In the coming decade or so, as nations around the world work to meet their commitments to reduce carbon emissions, the development of new green technologies and products that would aid in doing so will rely on materials, such as minerals and metals (such as copper, lithium and cobalt) whose supply is unlikely to grow in line with the increase in demand for them. The result will be “greenflation.”

It is important to note that there are numerous ways in which climate change might affect energy demand. The energy demand is first increased by events like a March heatwave or a winter that was colder than usual. Both the occurrence of extreme weather events and temperatures are rising. An intense change in temperature reduces productivity in humans which impacts the efficiency of the businesses. To ensure that firms and industries are operating efficiently and delivering same or rather increased output, management have to pay extra to the employees. This cost again gets debited from the customer’s account.

Second, before renewables reach their full potential, there will likely be a transition period during which power derived from fossil fuels is disincentivized. Energy prices may fluctuate significantly during this time.

Weather-related surprises are becoming more frequent, making it more difficult than ever to forecast India’s inflation patterns. Therefore, it is not surprising that inflation forecasting errors are increasing.

A heatwave in March 2022 wreaked havoc on the wheat harvest and compelled the government to impose a moratorium on wheat exports at a time when demand was rising globally. With periods of out-of-season rainfall and shifting monsoon patterns taking hold, we discover that rains have grown more unpredictable and deviate further from the average than they did before.

“India faces risks from the agriculture sector’s vulnerability to climate change, which could affect food inflation, as extreme weather events lead to volatility in food prices, especially of fruits and vegetables” – CRISIL

Sowing procedures may alter as a result of shifting rainfall and reservoir patterns. This, even momentarily, puts food crops under inflationary pressure. The occurrences have the potential to decrease the portion of farms that is suitable for growing crops, thwart productivity for extended periods, and raise operating costs for the land, including the price of financing, necessary infrastructure upgrades, and higher insurance and insurance premiums.

Global food prices reportedly reached their highest point ever in March 2022, according to the UN Food and Agriculture Organization (FAO). Although they were 0.8% below their peak in April, the price of the reference basket of widely traded food items was 29.8% higher than it was a year ago.

Power plant damage from hurricanes might result in a lack of energy. Homebuilding prices can increase and be destroyed by wildfires. The precise effect that harsh weather has on inflation is still being studied in depth. Agriculture prices, for example, are one change that is simpler to measure than other changes, such changes in labour productivity.

Food and energy inflation, key factors in the current uptick in total inflation, could become permanent as a result of climate change. Doing a Y-o-Y analysis, GDP growth dropped to 6.3% in quarter two of the fiscal year 2023 from 8.4% in the second quarter of the year 2022.

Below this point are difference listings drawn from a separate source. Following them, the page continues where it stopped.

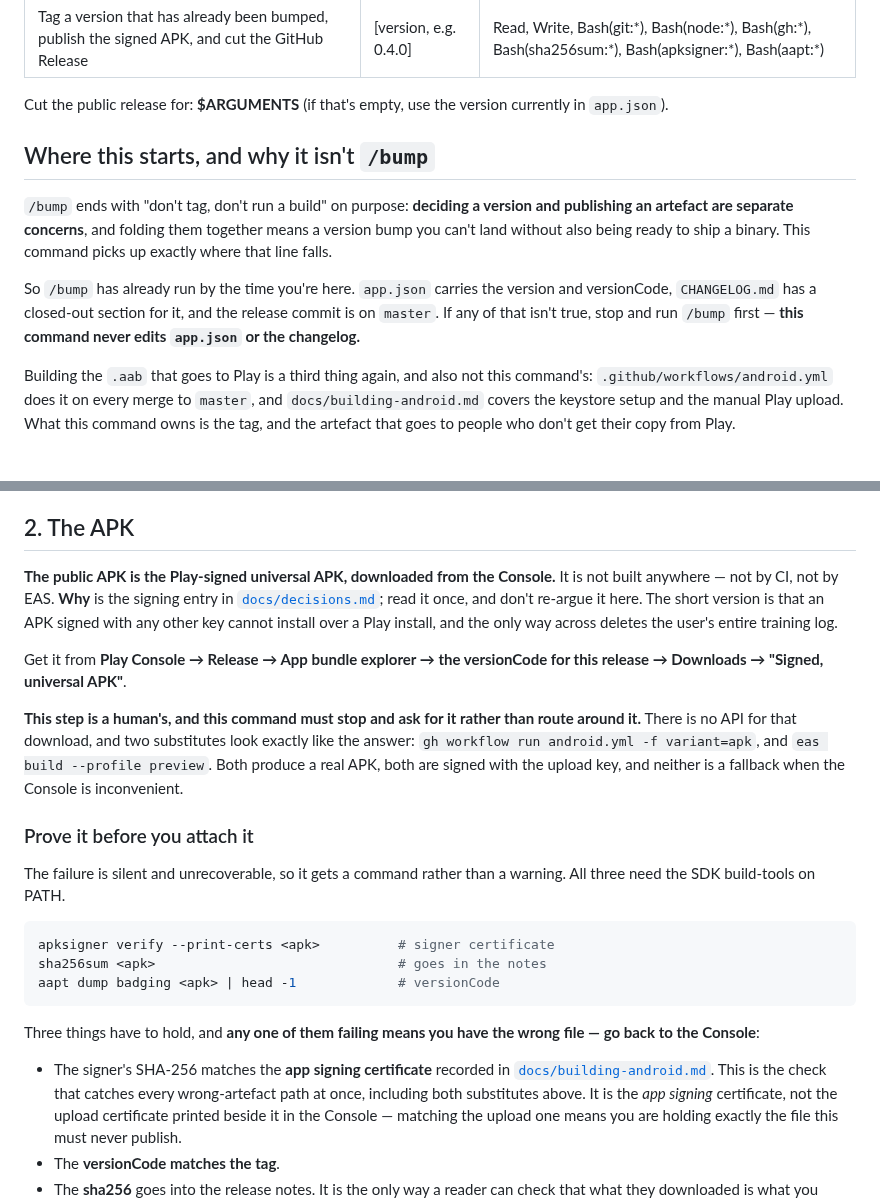
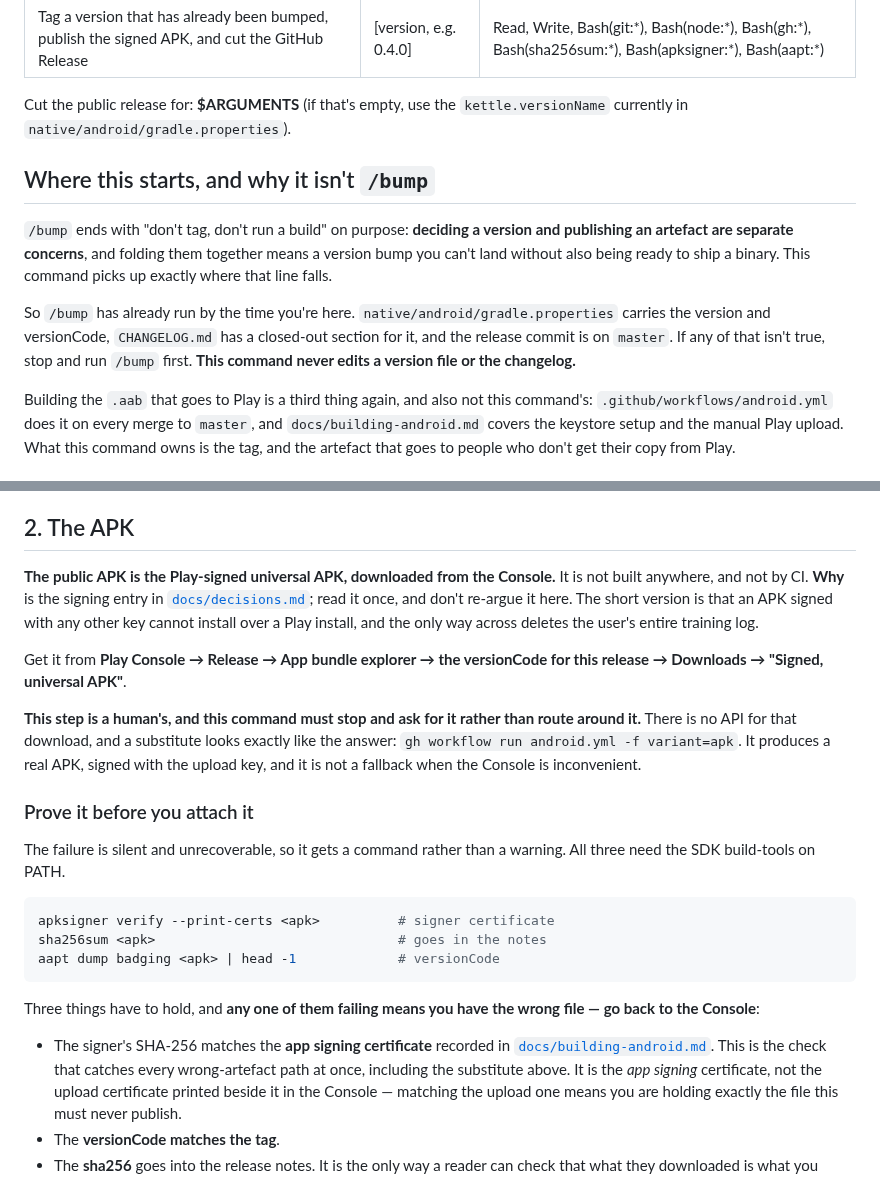
Before and after one commit to celsaad/kettle, a Markdown page: .claude/commands/release.md, 2 parts joined by grey strips. Rendered like a GitHub page.

```diff
--- a/.claude/commands/release.md
+++ b/.claude/commands/release.md
@@ -4,7 +4,8 @@ argument-hint: "[version, e.g. 0.4.0]"
 allowed-tools: Read, Write, Bash(git:*), Bash(node:*), Bash(gh:*), Bash(sha256sum:*), Bash(apksigner:*), Bash(aapt:*)
 ---
 
-Cut the public release for: **$ARGUMENTS** (if that's empty, use the version currently in `app.json`).
+Cut the public release for: **$ARGUMENTS** (if that's empty, use the `kettle.versionName` currently in
+`native/android/gradle.properties`).
 
 ## Where this starts, and why it isn't `/bump`
 
@@ -12,9 +13,10 @@ Cut the public release for: **$ARGUMENTS** (if that's empty, use the version cur
 artefact are separate concerns**, and folding them together means a version bump you can't land
 without also being ready to ship a binary. This command picks up exactly where that line falls.
 
-So `/bump` has already run by the time you're here. `app.json` carries the version and versionCode,
-`CHANGELOG.md` has a closed-out section for it, and the release commit is on `master`. If any of that
-isn't true, stop and run `/bump` first — **this command never edits `app.json` or the changelog.**
+So `/bump` has already run by the time you're here. `native/android/gradle.properties` carries the
+version and versionCode, `CHANGELOG.md` has a closed-out section for it, and the release commit is on
+`master`. If any of that isn't true, stop and run `/bump` first. **This command never edits a version
+file or the changelog.**
 
 Building the `.aab` that goes to Play is a third thing again, and also not this command's:
 `.github/workflows/android.yml` does it on every merge to `master`, and `docs/building-android.md`
@@ -39,7 +41,7 @@ that's already pushed; a mistake gets a new version, not a moved tag.
 ## 2. The APK
 
 **The public APK is the Play-signed universal APK, downloaded from the Console.** It is not built
-anywhere — not by CI, not by EAS. **Why** is the signing entry in
+anywhere, and not by CI. **Why** is the signing entry in
 [`docs/decisions.md`](../../docs/decisions.md); read it once, and don't re-argue it here. The short
 version is that an APK signed with any other key cannot install over a Play install, and the only way
 across deletes the user's entire training log.
@@ -48,9 +50,9 @@ Get it from **Play Console → Release → App bundle explorer → the versionCo
 Downloads → "Signed, universal APK"**.
 
 **This step is a human's, and this command must stop and ask for it rather than route around it.**
-There is no API for that download, and two substitutes look exactly like the answer:
-`gh workflow run android.yml -f variant=apk`, and `eas build --profile preview`. Both produce a real
-APK, both are signed with the upload key, and neither is a fallback when the Console is inconvenient.
+There is no API for that download, and a substitute looks exactly like the answer:
+`gh workflow run android.yml -f variant=apk`. It produces a real APK, signed with the upload key, and
+it is not a fallback when the Console is inconvenient.
 
 ### Prove it before you attach it
 
@@ -68,7 +70,7 @@ the Console**:
 
 - The signer's SHA-256 matches the **app signing certificate** recorded in
   [`docs/building-android.md`](../../docs/building-android.md). This is the check that catches every
-  wrong-artefact path at once, including both substitutes above. It is the *app signing* certificate,
+  wrong-artefact path at once, including the substitute above. It is the *app signing* certificate,
   not the upload certificate printed beside it in the Console — matching the upload one means you are
   holding exactly the file this must never publish.
 - The **versionCode matches the tag**.
```
Also changed, not shown: .claude/commands/bump.md (+31 -24 lines).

Increased global commodity prices and the rupee’s decline to a historic low had an effect on company profitability. Retail inflation fell to a three-month low of 6.7% in October after a prolonged period of hovering over 7%, although it was still above the RBI’s upper tolerance band of 6%. After 19 months, overall inflation began to decline to single digit.

Chief Economic Advisor V Anantha Nageswaran said- “Domestic inflation is expected to ease further back on the back of softening global commodity prices and expectation of good rabi crop.” That trend is unlikely to continue given the gloomy long-term picture for climate change.

According to an SBI Ecowrap analysis, despite a 28% increase in revenues, the operational earnings of 3000 listed businesses fell by 14% in Q2 FY 2023 y-o-y.

India may inevitably require an integrated institutional structure connecting the various aspects of policymaking to manage the rising volatility brought on by climate change and the shift to cleaner energy sources.

-Swati Shubham
Senior Editor, TJEF